Personal injury cases make up one of the largest areas of civil law. This in itself can make it difficult to pin down the proper approach for a case. However, there’s another factor that can affect how you go about filing for a settlement—whether you’re pursuing a claim or a lawsuit. Though they might sound similar, they represent two very different legal processes and are crucial to know if you want to make the most of the system. This is the difference between a personal injury claim and lawsuit, and how to tackle each one respectively.
Personal Injury Claims
To start off, a personal injury claim is the initial process of working out a settlement amount for the injuries you sustained in an accident. This discussion primarily happens between you, the party who is at fault, and that individual’s insurance company. As such, brushing up on the basics of a claim will be a vital thing to do before you start filing. Some of these include how long you should wait to file, how much it costs to get the ball rolling, and whether you should hire a lawyer to help you.
It’s also important to note that claims don’t often involve the court system because they deal with civil agreements rather than crimes. However, should you be unable to reach a fair settlement, you can escalate your claim and pursue an official lawsuit against the insurance company.
Personal Injury Lawsuits
Personal injury lawsuits, on the other hand, are what occur after the claim has failed—which is the primary difference between it and a personal injury claim. So, if you and the insurance company can’t come to a fair agreement for what you’re owed, you can file a lawsuit to take them to court. This process allows you to more strongly fight for your compensation by putting the decision in the hands of a jury. After presenting all evidence involved in the case, this group of individuals will then have the ability to decide how much you should be awarded.

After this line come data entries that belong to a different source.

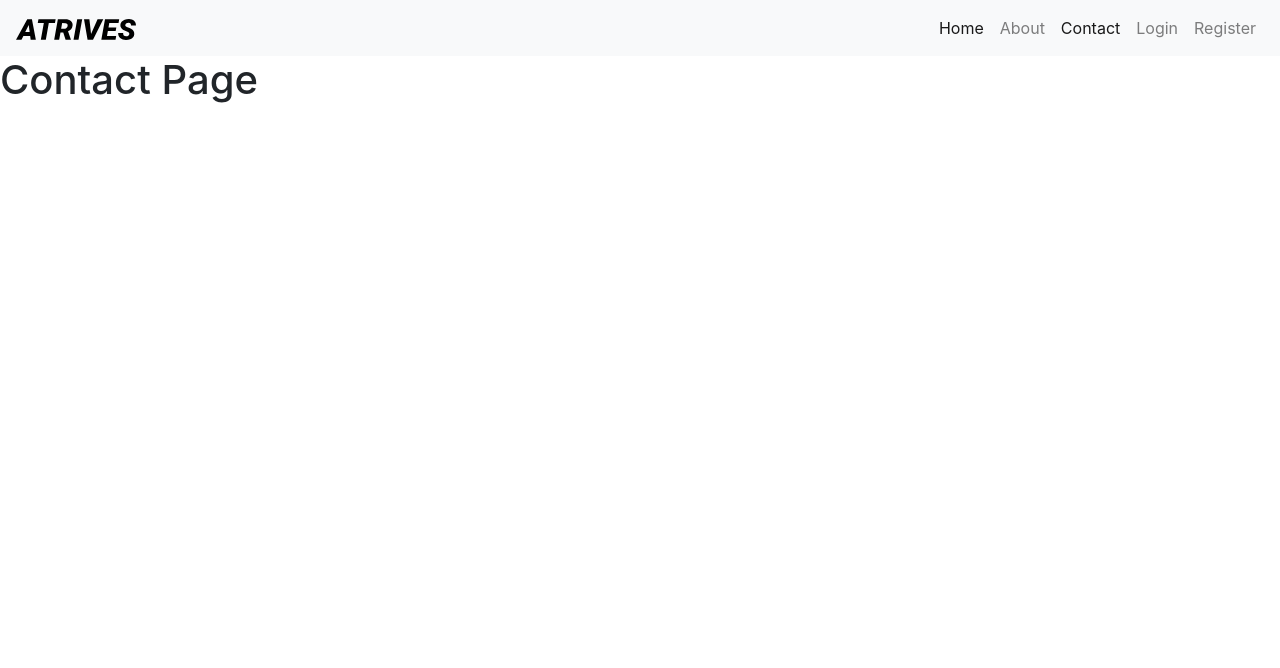
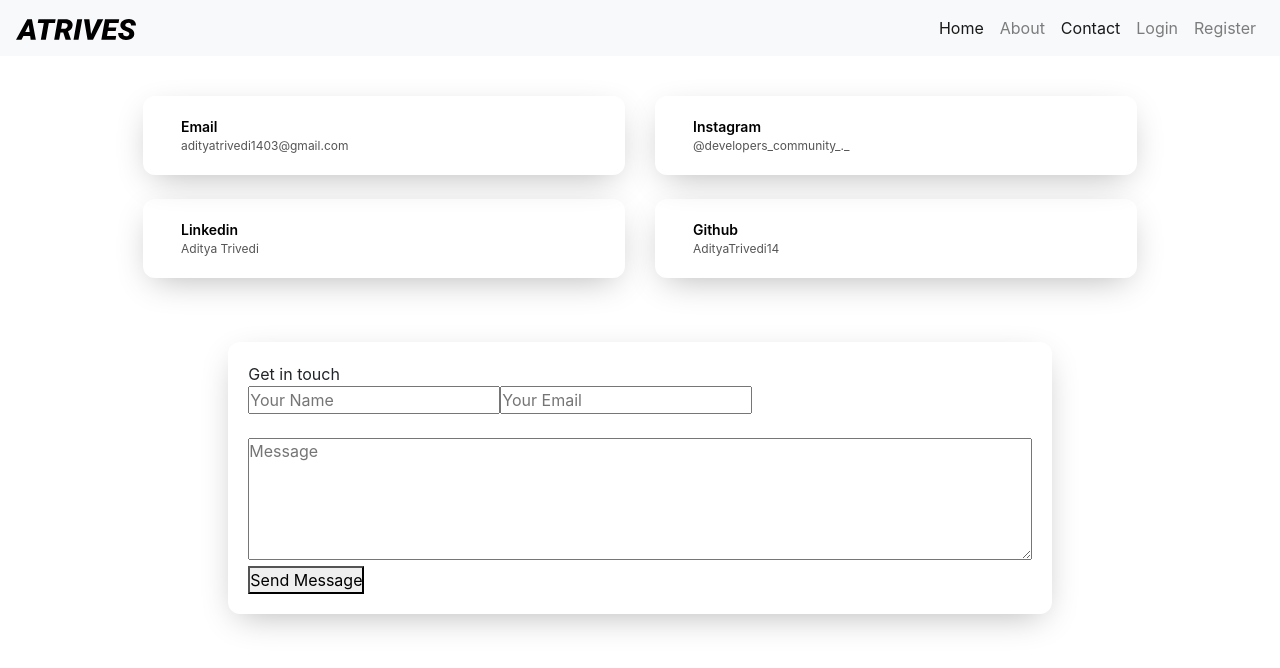
Before and after one commit to AdityaTrivedi14/MERN_app, a React (Create React App) app in the folder client/: page /contact in a window 1280 px wide. Shown: the top 668 px of the page. Built offline with nearby package versions, Linux system fonts and the light colour scheme.

Commit message:
Contact Form UI

```diff
--- a/client/src/App.css
+++ b/client/src/App.css
@@ -52,3 +52,28 @@
   color: #303030;
   font-size: 14px;
 }
+.contact-padding {
+  padding: 40px 10vw;
+}
+.contact-card,
+.contactForm-container {
+  padding: 20px;
+  border-radius: 12px;
+  box-shadow: 0px 10px 35px -10px rgba(0, 0, 0, 0.3);
+}
+.contact-content {
+  padding-left: 18px;
+}
+.contact-title {
+  color: #000;
+  font-weight: 600;
+  font-size: 14px;
+}
+.contact-text {
+  color: #555555;
+  font-size: 12px;
+  /* word-wrap: break-word; */
+}
+textarea {
+  width: 100%;
+}
--- a/client/src/components/Contact.js
+++ b/client/src/components/Contact.js
@@ -2,9 +2,95 @@ import React from "react";
 
 const Contact = () => {
   return (
-    <div>
-      <h1>Contact Page</h1>
-    </div>
+    <>
+      <div className="contactInfo">
+        <div className="container-fluid">
+          <div className="row contact-padding">
+            <div className="col-sm-6 col-lg-6 pb-4">
+              <div className="contact-card d-flex justify-content-start align-items-center">
+                <i class="zmdi zmdi-email-open material-icons-name"></i>
+                <div className="contact-content">
+                  <div className="contact-title">Email</div>
+                  <div className="contact-text">
+                    adityatrivedi1403@gmail.com
+                  </div>
+                </div>
+              </div>
+            </div>
+
+            <div className="col-sm-6 col-lg-6 pb-4">
+              <div className="contact-card d-flex justify-content-start align-items-center">
+                <i class="zmdi zmdi-instagram material-icons-name"></i>
+                <div className="contact-content">
+                  <div className="contact-title">Instagram</div>
+                  <div className="contact-text">@developers_community_._</div>
+                </div>
+              </div>
+            </div>
+
+            <div className="col-sm-6 col-lg-6 pb-4">
+              <div className="contact-card d-flex justify-content-start align-items-center">
+                <i class="zmdi zmdi-linkedin material-icons-name"></i>
+                <div className="contact-content">
+                  <div className="contact-title">Linkedin</div>
+                  <div className="contact-text">Aditya Trivedi</div>
+                </div>
+              </div>
+            </div>
+
+            <div className="col-sm-6 col-lg-6 pb-4">
+              <div className="contact-card d-flex justify-content-start align-items-center">
+                <i class="zmdi zmdi-github-alt material-icons-name"></i>
+                <div className="contact-content">
+                  <div className="contact-title">Github</div>
+                  <div className="contact-text">AdityaTrivedi14</div>
+                </div>
+              </div>
+            </div>
+          </div>
+
+          <div className="row">
+            <div className="col-8 offset-2">
+              <div className="contactForm-container">
+                <div className="contactForm-title">Get in touch</div>
+                <form id="contactForm">
+                  <div className="contactForm-content">
+                    <input
+                      type="text"
+                      id="contactForm-name"
+                      className="contactForm-name contactInput"
+                      placeholder="Your Name"
+                      required="true"
+                    />
+                    <input
+                      type="email"
+                      id="contactForm-email"
+                      className="contactForm-email contactInput"
+                      placeholder="Your Email"
+                      required="true"
+                    />
+                  </div>
+                  <div className="contactMessage mt-4">
+                    <textarea
+                      name="text-field form-message"
+                      id="contactMessage"
+                      cols="30"
+                      rows="5"
+                      placeholder="Message"
+                    ></textarea>
+                  </div>
+                  <div className="contactButton">
+                    <button type="submit" className="button contactSubmit-btn">
+                      Send Message
+                    </button>
+                  </div>
+                </form>
+              </div>
+            </div>
+          </div>
+        </div>
+      </div>
+    </>
   );
 };
 
--- a/client/src/components/Login.js
+++ b/client/src/components/Login.js
@@ -3,6 +3,7 @@ import { NavLink } from "react-router-dom";
 
 const Login = () => {
   return (
+    <>
       <section className="signin">
         <div className="signin-form text-center">
           <h2 className="form-title">Login</h2>
@@ -51,6 +52,7 @@ const Login = () => {
           </form>
         </div>
       </section>
+    </>
   );
 };
 
--- a/client/src/components/Signup.js
+++ b/client/src/components/Signup.js
@@ -3,6 +3,7 @@ import { NavLink } from "react-router-dom";
 
 const Signup = () => {
   return (
+    <>
       <section className="signup">
         <div className="signup-form text-center">
           <h2 className="form-title">Sign Up</h2>
@@ -74,11 +75,12 @@ const Signup = () => {
             </div>
 
             <NavLink to="/login" className="signup-link">
-            <span>Already have an account?</span>Sign in
+              <span>Already have an account?</span> Sign in
             </NavLink>
           </form>
         </div>
       </section>
+    </>
   );
 };
 
```
Lines whose indentation alone changed are shown as unchanged.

Lawsuits can be effective when an insurance company tries to minimize their client’s fault in a case. However, they also tend to take the longest due to the various moving parts that make up a trial.